[DATA SHOWN Boundary: Start]

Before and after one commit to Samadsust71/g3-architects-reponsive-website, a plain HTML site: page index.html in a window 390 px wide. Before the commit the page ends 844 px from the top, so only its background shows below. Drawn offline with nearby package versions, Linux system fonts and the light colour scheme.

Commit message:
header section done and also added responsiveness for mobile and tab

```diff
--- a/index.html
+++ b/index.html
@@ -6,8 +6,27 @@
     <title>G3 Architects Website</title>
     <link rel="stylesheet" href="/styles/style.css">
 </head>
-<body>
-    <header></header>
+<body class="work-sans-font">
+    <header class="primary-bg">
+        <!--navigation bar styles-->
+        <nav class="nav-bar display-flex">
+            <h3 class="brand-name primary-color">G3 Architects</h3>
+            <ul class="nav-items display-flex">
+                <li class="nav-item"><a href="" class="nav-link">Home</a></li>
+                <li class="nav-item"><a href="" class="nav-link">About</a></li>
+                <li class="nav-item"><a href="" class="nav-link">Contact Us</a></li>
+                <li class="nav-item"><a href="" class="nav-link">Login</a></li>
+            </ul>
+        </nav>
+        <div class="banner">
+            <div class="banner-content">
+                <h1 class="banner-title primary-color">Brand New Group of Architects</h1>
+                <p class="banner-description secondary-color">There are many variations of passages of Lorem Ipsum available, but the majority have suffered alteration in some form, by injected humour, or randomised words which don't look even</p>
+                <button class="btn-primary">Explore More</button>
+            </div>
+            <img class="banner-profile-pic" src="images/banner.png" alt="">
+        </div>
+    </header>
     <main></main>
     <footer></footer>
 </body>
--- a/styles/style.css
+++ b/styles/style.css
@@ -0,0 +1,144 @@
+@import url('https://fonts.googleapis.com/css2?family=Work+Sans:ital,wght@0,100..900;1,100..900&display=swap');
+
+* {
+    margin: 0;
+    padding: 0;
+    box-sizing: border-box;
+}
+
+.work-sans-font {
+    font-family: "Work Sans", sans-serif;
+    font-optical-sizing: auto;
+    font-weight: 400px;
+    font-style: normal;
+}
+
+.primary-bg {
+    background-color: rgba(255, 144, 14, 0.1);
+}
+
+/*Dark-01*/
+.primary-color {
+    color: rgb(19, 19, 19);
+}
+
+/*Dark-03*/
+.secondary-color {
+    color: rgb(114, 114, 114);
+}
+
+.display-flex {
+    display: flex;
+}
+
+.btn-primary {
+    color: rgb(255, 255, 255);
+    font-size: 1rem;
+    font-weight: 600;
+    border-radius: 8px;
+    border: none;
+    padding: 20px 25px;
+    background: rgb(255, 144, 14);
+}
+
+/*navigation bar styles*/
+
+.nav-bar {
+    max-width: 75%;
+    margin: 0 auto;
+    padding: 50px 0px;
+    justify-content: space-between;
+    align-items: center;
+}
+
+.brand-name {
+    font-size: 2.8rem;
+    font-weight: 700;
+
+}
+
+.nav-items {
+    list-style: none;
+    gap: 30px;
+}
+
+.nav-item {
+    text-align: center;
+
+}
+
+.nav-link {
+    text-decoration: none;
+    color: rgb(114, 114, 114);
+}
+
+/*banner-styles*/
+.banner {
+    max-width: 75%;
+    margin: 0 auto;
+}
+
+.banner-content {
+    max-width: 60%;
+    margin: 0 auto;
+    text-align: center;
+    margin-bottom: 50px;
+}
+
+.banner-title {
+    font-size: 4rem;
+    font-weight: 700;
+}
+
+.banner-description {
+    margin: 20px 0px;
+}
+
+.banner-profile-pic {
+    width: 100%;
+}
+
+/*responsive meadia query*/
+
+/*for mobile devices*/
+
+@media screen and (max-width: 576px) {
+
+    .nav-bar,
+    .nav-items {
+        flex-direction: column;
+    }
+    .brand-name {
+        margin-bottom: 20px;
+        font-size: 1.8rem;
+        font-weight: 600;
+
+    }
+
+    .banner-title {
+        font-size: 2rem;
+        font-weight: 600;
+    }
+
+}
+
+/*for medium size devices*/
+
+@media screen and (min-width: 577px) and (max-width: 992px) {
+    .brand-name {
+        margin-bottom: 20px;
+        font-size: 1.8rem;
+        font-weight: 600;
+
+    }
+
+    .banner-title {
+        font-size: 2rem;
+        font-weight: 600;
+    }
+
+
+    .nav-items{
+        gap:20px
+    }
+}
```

[DATA SHOWN Boundary: End]

• WHAT IS EXPECTED: Every single line in the records above must be written out exactly.

• ANSWER BOX:
Before and after one commit to Samadsust71/g3-architects-reponsive-website, a plain HTML site: page index.html in a window 390 px wide. Before the commit the page ends 844 px from the top, so only its background shows below. Drawn offline with nearby package versions, Linux system fonts and the light colour scheme.

Commit message:
header section done and also added responsiveness for mobile and tab

```diff
--- a/index.html
+++ b/index.html
@@ -6,8 +6,27 @@
     <title>G3 Architects Website</title>
     <link rel="stylesheet" href="/styles/style.css">
 </head>
-<body>
-    <header></header>
+<body class="work-sans-font">
+    <header class="primary-bg">
+        <!--navigation bar styles-->
+        <nav class="nav-bar display-flex">
+            <h3 class="brand-name primary-color">G3 Architects</h3>
+            <ul class="nav-items display-flex">
+                <li class="nav-item"><a href="" class="nav-link">Home</a></li>
+                <li class="nav-item"><a href="" class="nav-link">About</a></li>
+                <li class="nav-item"><a href="" class="nav-link">Contact Us</a></li>
+                <li class="nav-item"><a href="" class="nav-link">Login</a></li>
+            </ul>
+        </nav>
+        <div class="banner">
+            <div class="banner-content">
+                <h1 class="banner-title primary-color">Brand New Group of Architects</h1>
+                <p class="banner-description secondary-color">There are many variations of passages of Lorem Ipsum available, but the majority have suffered alteration in some form, by injected humour, or randomised words which don't look even</p>
+                <button class="btn-primary">Explore More</button>
+            </div>
+            <img class="banner-profile-pic" src="images/banner.png" alt="">
+        </div>
+    </header>
     <main></main>
     <footer></footer>
 </body>
--- a/styles/style.css
+++ b/styles/style.css
@@ -0,0 +1,144 @@
+@import url('https://fonts.googleapis.com/css2?family=Work+Sans:ital,wght@0,100..900;1,100..900&display=swap');
+
+* {
+    margin: 0;
+    padding: 0;
+    box-sizing: border-box;
+}
+
+.work-sans-font {
+    font-family: "Work Sans", sans-serif;
+    font-optical-sizing: auto;
+    font-weight: 400px;
+    font-style: normal;
+}
+
+.primary-bg {
+    background-color: rgba(255, 144, 14, 0.1);
+}
+
+/*Dark-01*/
+.primary-color {
+    color: rgb(19, 19, 19);
+}
+
+/*Dark-03*/
+.secondary-color {
+    color: rgb(114, 114, 114);
+}
+
+.display-flex {
+    display: flex;
+}
+
+.btn-primary {
+    color: rgb(255, 255, 255);
+    font-size: 1rem;
+    font-weight: 600;
+    border-radius: 8px;
+    border: none;
+    padding: 20px 25px;
+    background: rgb(255, 144, 14);
+}
+
+/*navigation bar styles*/
+
+.nav-bar {
+    max-width: 75%;
+    margin: 0 auto;
+    padding: 50px 0px;
+    justify-content: space-between;
+    align-items: center;
+}
+
+.brand-name {
+    font-size: 2.8rem;
+    font-weight: 700;
+
+}
+
+.nav-items {
+    list-style: none;
+    gap: 30px;
+}
+
+.nav-item {
+    text-align: center;
+
+}
+
+.nav-link {
+    text-decoration: none;
+    color: rgb(114, 114, 114);
+}
+
+/*banner-styles*/
+.banner {
+    max-width: 75%;
+    margin: 0 auto;
+}
+
+.banner-content {
+    max-width: 60%;
+    margin: 0 auto;
+    text-align: center;
+    margin-bottom: 50px;
+}
+
+.banner-title {
+    font-size: 4rem;
+    font-weight: 700;
+}
+
+.banner-description {
+    margin: 20px 0px;
+}
+
+.banner-profile-pic {
+    width: 100%;
+}
+
+/*responsive meadia query*/
+
+/*for mobile devices*/
+
+@media screen and (max-width: 576px) {
+
+    .nav-bar,
+    .nav-items {
+        flex-direction: column;
+    }
+    .brand-name {
+        margin-bottom: 20px;
+        font-size: 1.8rem;
+        font-weight: 600;
+
+    }
+
+    .banner-title {
+        font-size: 2rem;
+        font-weight: 600;
+    }
+
+}
+
+/*for medium size devices*/
+
+@media screen and (min-width: 577px) and (max-width: 992px) {
+    .brand-name {
+        margin-bottom: 20px;
+        font-size: 1.8rem;
+        font-weight: 600;
+
+    }
+
+    .banner-title {
+        font-size: 2rem;
+        font-weight: 600;
+    }
+
+
+    .nav-items{
+        gap:20px
+    }
+}
```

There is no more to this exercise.